For a major portion of the trip, we will work as counselors at a residential summer camp that brings Dalit boys and girls together for skill improvement as well as confidence building activities. AU students will be partnering with Communities Rising, a 501c(3) charitable organization that supports and promotes village-based education in rural India. Communities Rising partners with many local NGOs to accomplish its objectives, but its primary partner is SAMSSS, a social services society that focuses its efforts on women and children, education and disaster relief.
Alternative Break Tamil Nadu 2013 will be running for the third year and will continue to build on the relationships we started in December 2007. Both of our partners were glad to host a return trip after their previous collaboration with AU.
About the student leaders…
Kelly Reilly became involved as one of the student leaders after participating on the 2012 Alternative Break Tamil Nadu 2012. She was moved by the work Communities Rising does in India and wants to share that experience with another group of students.
Students will arrive in Chennai to travel south to the village of Vikravandi. Communities Rising will provide accommodations including food, lodging, and transportation. Participants will engage in panel discussions with NGO’s that work on women’s issues and Dalit rights as well as educational institution visits surrounding villages within Tamil Nadu. A day of cultural exploration will include a visit to the town of Pondicherry.

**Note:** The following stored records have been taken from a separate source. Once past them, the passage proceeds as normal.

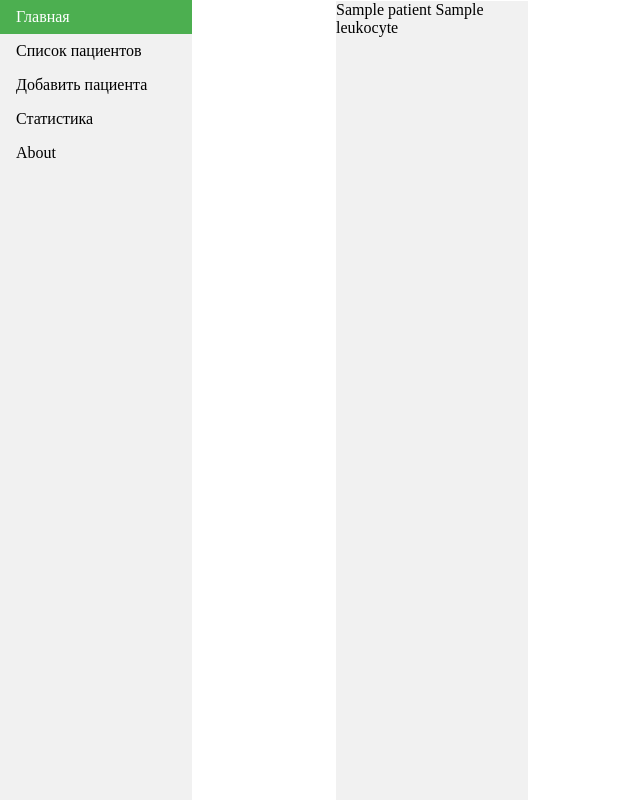
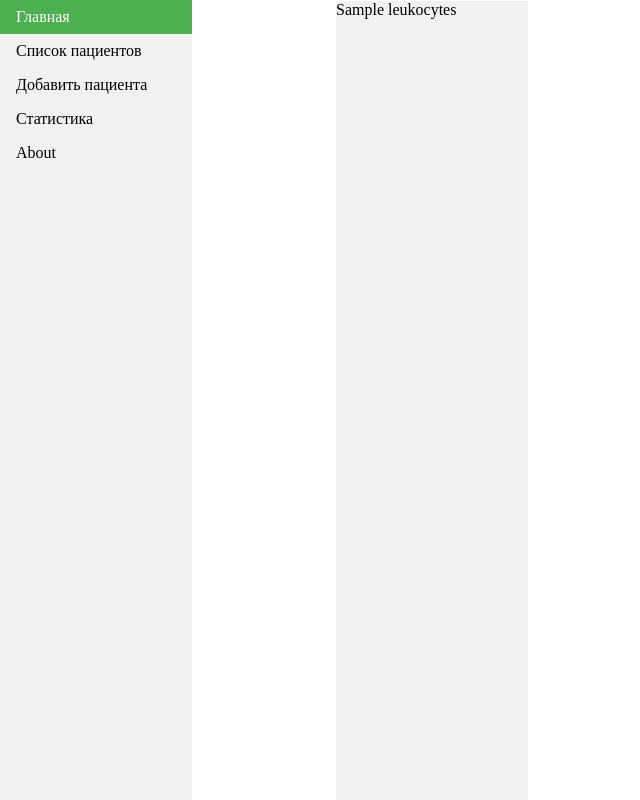
Before and after one commit to arduan/trening_Django, a Django app: template mysite/templates/analise.html in a window 1280 px wide. Shown: the top 800 px of the page, without its empty margins (0-640 px from the left). Run offline with Django 3.2, Linux system fonts and the light colour scheme; the template is opened without the code that fills it: most values are stand-ins (such as "Sample title", 1, 10 or a date in 2020).

Commit message:
Представление в шаблоне второй таблицы

```diff
--- a/mysite/models.py
+++ b/mysite/models.py
@@ -13,6 +13,7 @@ class Patients(models.Model):
     pulse = models.IntegerField(null=True, blank=True, verbose_name='Пульс')
     date = models.DateTimeField(null=True, blank=True, default=datetime.now, verbose_name='Дата')
 
+
     def get_absolute_url(self):
         return f'/create/{self.id}'
 
@@ -21,9 +22,10 @@ class Patients(models.Model):
 
 
 class Analise(models.Model):
-    patient = models.OneToOneField('Patients', on_delete=models.CASCADE, null=True, verbose_name="Фамилия")
     date = models.DateTimeField(null=True, blank=True, verbose_name='Дата анализа')
     leukocyte = models.FloatField(null=True, blank=True, verbose_name='Лейкоциты')
+    hemoglobin = models.IntegerField(null=True, blank=True, verbose_name='Гемоглобин')
+    patient_id = models.ForeignKey('Patients', on_delete=models.CASCADE, null=True, verbose_name="Фамилия")
 
     def get_absolute_url(self):
         return f'/create/{self.id}'
--- a/mysite/templates/analise.html
+++ b/mysite/templates/analise.html
@@ -8,10 +8,10 @@
 {% block content %}
 <ul>
 
-      {% for dates in date  %}
+      {% for leukocytes in leukocyte %}
          <li>
-             {{ dates.patient }}
-             {{ dates.leukocyte }}
+             {{ leukocytes }}
+
 
         </li>
     {% endfor %}
--- a/mysite/templates/patients_detail.html
+++ b/mysite/templates/patients_detail.html
@@ -13,7 +13,8 @@
     <p>Возраст -- {{ object.age }}</p>
     <p>Дневник -- {{ object.note }}</p>
     <p>Пульс -- {{ object.pulse }}</p>
-    <p>Лейкоциты -- {{ patients.analise.leukocyte }}</p>
+    <p>Лейкоциты -- {{ patients.pulse }}</p>
+    <p>Гемоглобин -- {{ patients.analise.hemoglobin }}</p>
     <p>Дата регистрации -- {{ object.date}}</p>
     <p>Время регистрации -- {{ object.date.time }}</p>
 
```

During the second week of the trip, our service component will be working as camp counselors, along with Indian counterparts, running sessions such as photography, drama, swimming, sports, and arts and crafts with Dalit youth.